Besides using hCG to treat infertility and other approved purposes, some people have been using hCG hoping to lose weight and reshape their bodies. The FDA has never approved hCG for this purpose, however.

According to the FDA, there is no scientific proof that hCG increases weight loss beyond what people lose from cutting back on calories. Many research studies have shown that hCG does not move fat away from problem areas in the body or decrease the feeling of hunger that goes with low-calorie diets.

What if you want to try the hCG diet anyway?

People are using two types of hCG to try to lose weight—prescription hCG, which is given by injection (using a needle), and hCG dietary supplements, taken by mouth as drops or pills. Health professionals have concerns about both types.

Risks of Injected hCG

Women Men

irregular periods and vaginal bleeding

breast enlargement

ovarian cysts

breast tenderness

blood clots

blood clots

breast tenderness

decreased sperm production and infertility

headaches

possible increased long-term risk of breast cancer for pre-menopausal women

Prescription hCG

Doctors worry that injectable hCG—which can affect sex hormones in both men and women—can cause harmful or unexpected effects.

Doctors also worry that hCG might not be safe in those with liver, kidney, or heart disease.

hCG Dietary Supplements

hCG is a protein, so it is broken down as food when taken by mouth. This process makes it inactive, meaning the hCG contained in drops and pills will have no effect on the body.

A homeopathic form of hCG is sold widely as an over-the-counter supplement. Homeopathy seeks to trigger the body to heal itself by giving very small doses of highly diluted substances. Most homeopathic products are so diluted that none of the healing substance—in this case, hCG—remains.

Whether or not an over-the-counter product actually contains hCG, doctors have concerns about the safety of dietary supplements. The FDA does not regulate food supplements the way it regulates prescription drugs. So trying to figure out if a particular product is safe can be confusing.

Internet sites selling hCG products online, for example, often do not list the ingredients in their product.

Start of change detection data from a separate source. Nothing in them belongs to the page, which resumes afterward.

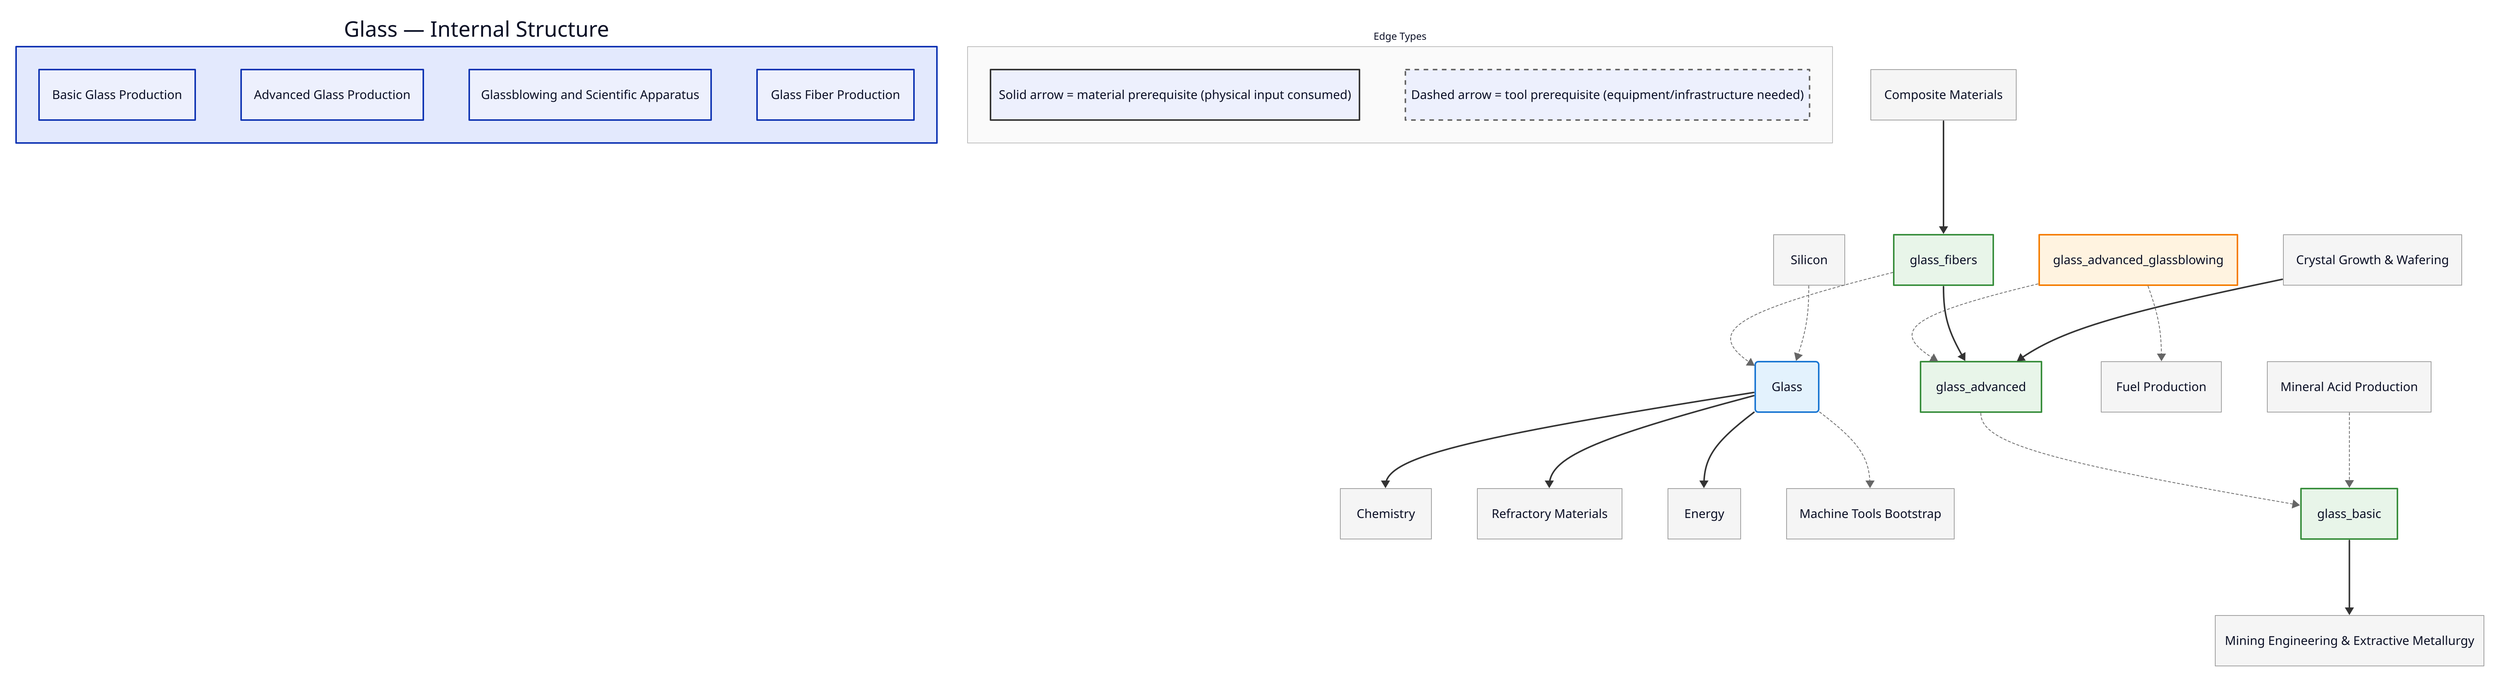
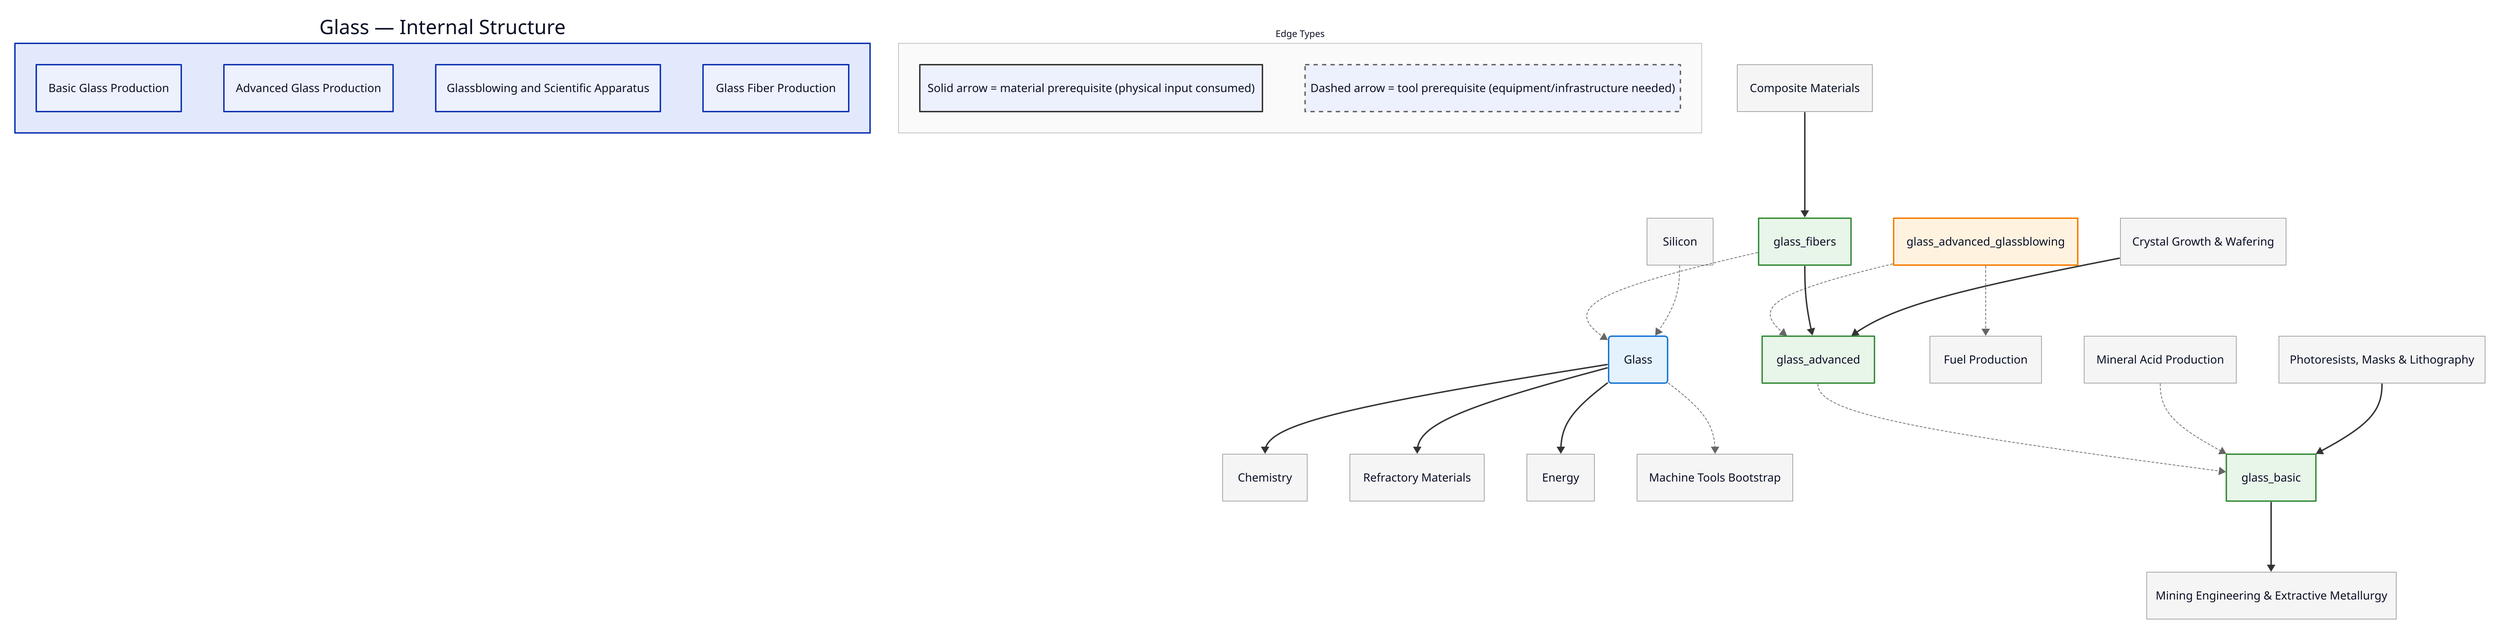
vars: {
  d2-config: {
    layout-engine: elk
    pad: 20
    center: true
  }
}

direction: down

classes: {
  domain: {
    style: {
      fill: "#e3f2fd"
      stroke: "#1976d2"
      stroke-width: 2
      border-radius: 4
    }
  }
  capability: {
    style: {
      fill: "#e8f5e9"
      stroke: "#388e3c"
      stroke-width: 2
    }
  }
  process: {
    style: {
      fill: "#fff3e0"
      stroke: "#f57c00"
      stroke-width: 2
    }
  }
  critical: {
    style: {
      fill: "#fff3e0"
      stroke: "#f57c00"
      stroke-width: 3
      bold: true
    }
  }
  earlyWin: {
    style: {
      fill: "#e8f5e9"
      stroke: "#388e3c"
      stroke-width: 3
    }
  }
  pinnacle: {
    style: {
      fill: "#fce4ec"
      stroke: "#c62828"
      stroke-width: 3
      bold: true
    }
  }
  external: {
    style: {
      fill: "#f5f5f5"
      stroke: "#9e9e9e"
      stroke-width: 1
    }
  }
  legend: {
    style: {
      fill: "#fafafa"
      stroke: "#bdbdbd"
      stroke-width: 1
      font-size: 13
    }
  }
  material-edge: {
    style: {
      stroke: "#333333"
      stroke-width: 2
    }
  }
  tool-edge: {
    style: {
      stroke: "#666666"
      stroke-width: 1
      stroke-dash: 3
    }
  }
}

# ==================== INTERNAL NODES ====================
glass_internal: "Glass — Internal Structure" {
  glass_basic: Basic Glass Production
  glass_advanced: Advanced Glass Production
  glass_advanced_glassblowing: Glassblowing and Scientific Apparatus
  glass_fibers: Glass Fiber Production
}

# ==================== DOMAIN NODE ====================
glass: Glass

# ==================== EXTERNAL DEPENDENCIES ====================
chemistry: Chemistry {
  shape: rectangle
}
chemistry_acids: Mineral Acid Production {
  shape: rectangle
}
chemistry_refractories: Refractory Materials {
  shape: rectangle
}
energy: Energy {
  shape: rectangle
}
energy_fuels: Fuel Production {
  shape: rectangle
}
machine-tools: Machine Tools Bootstrap {
  shape: rectangle
}
mining: "Mining Engineering & Extractive Metallurgy" {
  shape: rectangle
}
+ photolithography_resists-masks: "Photoresists, Masks & Lithography" {
+   shape: rectangle
+ }
polymers_composites: Composite Materials {
  shape: rectangle
}
silicon: Silicon {
  shape: rectangle
}
silicon_crystal-growth: "Crystal Growth & Wafering" {
  shape: rectangle
}

# ==================== EDGES ====================
glass_advanced -> glass_basic: { class: tool-edge }
glass_advanced_glassblowing -> glass_advanced: { class: tool-edge }
glass_fibers -> glass: { class: tool-edge }
glass_fibers -> glass_advanced: { class: material-edge }
glass_basic -> mining: { class: material-edge }
chemistry_acids -> glass_basic: { class: tool-edge }
glass -> machine-tools: { class: tool-edge }
glass -> energy: { class: material-edge }
glass -> chemistry: { class: material-edge }
silicon -> glass: { class: tool-edge }
silicon_crystal-growth -> glass_advanced: { class: material-edge }
glass_advanced_glassblowing -> energy_fuels: { class: tool-edge }
glass -> chemistry_refractories: { class: material-edge }
polymers_composites -> glass_fibers: { class: material-edge }
+ photolithography_resists-masks -> glass_basic: { class: material-edge }

# ==================== STYLING ====================
glass.class: domain
glass_basic.class: capability
glass_advanced.class: capability
glass_advanced_glassblowing.class: process
glass_fibers.class: capability
chemistry.class: external
chemistry_acids.class: external
chemistry_refractories.class: external
energy.class: external
energy_fuels.class: external
machine-tools.class: external
mining.class: external
+ photolithography_resists-masks.class: external
polymers_composites.class: external
silicon.class: external
silicon_crystal-growth.class: external

# ==================== LEGEND ====================
d2-legend: "Edge Types" {
  class: legend
  mat: "Solid arrow = material prerequisite (physical input consumed)" {
    style: {
      stroke: "#333333"
      stroke-width: 2
    }
  }
  tool: "Dashed arrow = tool prerequisite (equipment/infrastructure needed)" {
    style: {
      stroke: "#666666"
      stroke-dash: 3
    }
  }
}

Even when ingredients are clearly listed on the package, there is no guarantee that the contents are exactly what the package says. Supplements can contain too much or too little of the ingredient you want—or none at all. They can contain potentially harmful substances that aren’t listed on the label. Evena product labeled “natural” is not necessarily safe.

The FDA and the Federal Trade Commission (FTC) recently warned companies that sell homeopathic hCG products that they are breaking the law by selling drugs that have not been approved, and by making unproven claims about their effects. The FDA and FTC also caution that these products may be unsafe.

What about the 500-calorie diet?

A 500-calorie diet makes it hard to meet our nutritional needs. We need more than 40 different nutrients for good health and should be eating 5 to 9 servings of fruits and vegetables a day. Multivitamins are not a solution to eating a poor diet. A very low-calorie diet can also cause gallstones, an irregular heartbeat, and other health problems.

Some people with health problems related to their weight might be candidates for a very low-calorie diet, but they must be carefully supervised by a health professional.

Losing Weight Safely

Doctors agree that the best way to lose extra pounds and keep them off is to eat a healthy diet with plenty of whole grains, vegetables—including legumes like peas and beans—and fresh fruits, and to limit fried foods or fatty meat products. Drinking water instead of sugary sodas and being sure to exercise for 30 minutes a day, most days of the week, are also key.

For more information on safe ways to lose weight, in general, and a safe very low-calorie diet, in particular, please visit the NIH Weight-Control Information Network Web sites shown below: